> **ENTRIES SHOWN**:
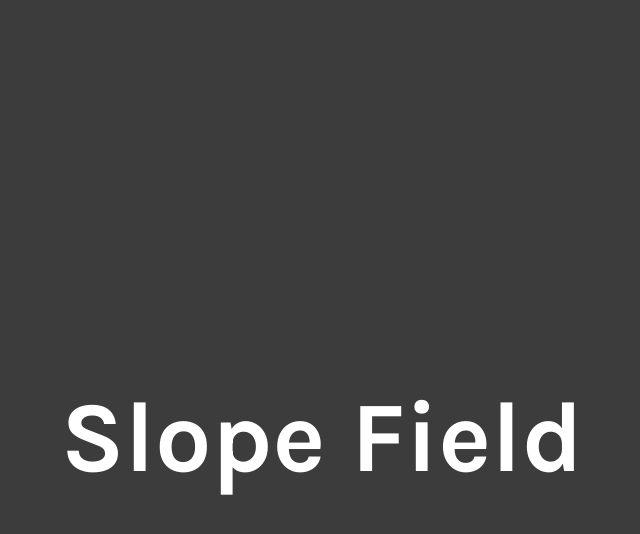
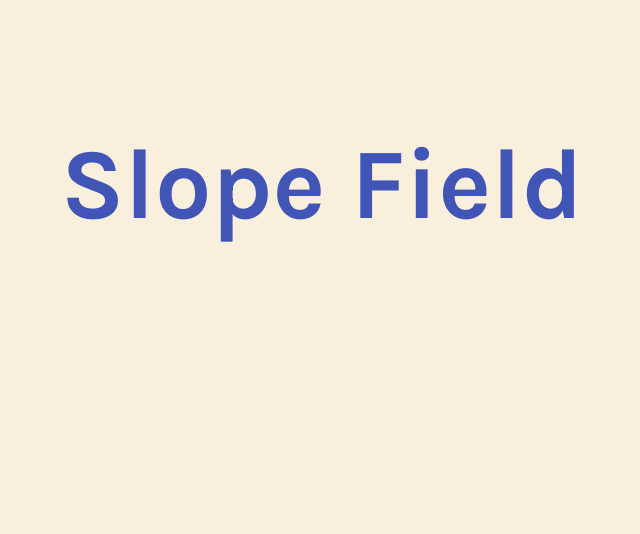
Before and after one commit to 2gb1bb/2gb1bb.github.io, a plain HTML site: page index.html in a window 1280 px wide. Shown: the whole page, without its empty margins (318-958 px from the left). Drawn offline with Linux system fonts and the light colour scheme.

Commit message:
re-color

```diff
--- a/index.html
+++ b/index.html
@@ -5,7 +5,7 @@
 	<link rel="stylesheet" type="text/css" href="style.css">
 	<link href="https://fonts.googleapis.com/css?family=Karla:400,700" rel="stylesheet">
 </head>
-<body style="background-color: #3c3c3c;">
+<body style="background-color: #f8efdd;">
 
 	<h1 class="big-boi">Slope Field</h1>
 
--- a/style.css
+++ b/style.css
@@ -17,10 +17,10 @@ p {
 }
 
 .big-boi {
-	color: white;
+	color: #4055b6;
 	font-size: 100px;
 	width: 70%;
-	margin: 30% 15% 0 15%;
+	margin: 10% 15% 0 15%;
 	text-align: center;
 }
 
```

> **WORK ORDER**: What is needed is a word-for-word restatement of the entries, minus any pictures.

> **RESULT OF THIS TASK**:
Before and after one commit to 2gb1bb/2gb1bb.github.io, a plain HTML site: page index.html in a window 1280 px wide. Shown: the whole page, without its empty margins (318-958 px from the left). Drawn offline with Linux system fonts and the light colour scheme.

Commit message:
re-color

```diff
--- a/index.html
+++ b/index.html
@@ -5,7 +5,7 @@
 	<link rel="stylesheet" type="text/css" href="style.css">
 	<link href="https://fonts.googleapis.com/css?family=Karla:400,700" rel="stylesheet">
 </head>
-<body style="background-color: #3c3c3c;">
+<body style="background-color: #f8efdd;">
 
 	<h1 class="big-boi">Slope Field</h1>
 
--- a/style.css
+++ b/style.css
@@ -17,10 +17,10 @@ p {
 }
 
 .big-boi {
-	color: white;
+	color: #4055b6;
 	font-size: 100px;
 	width: 70%;
-	margin: 30% 15% 0 15%;
+	margin: 10% 15% 0 15%;
 	text-align: center;
 }
 
```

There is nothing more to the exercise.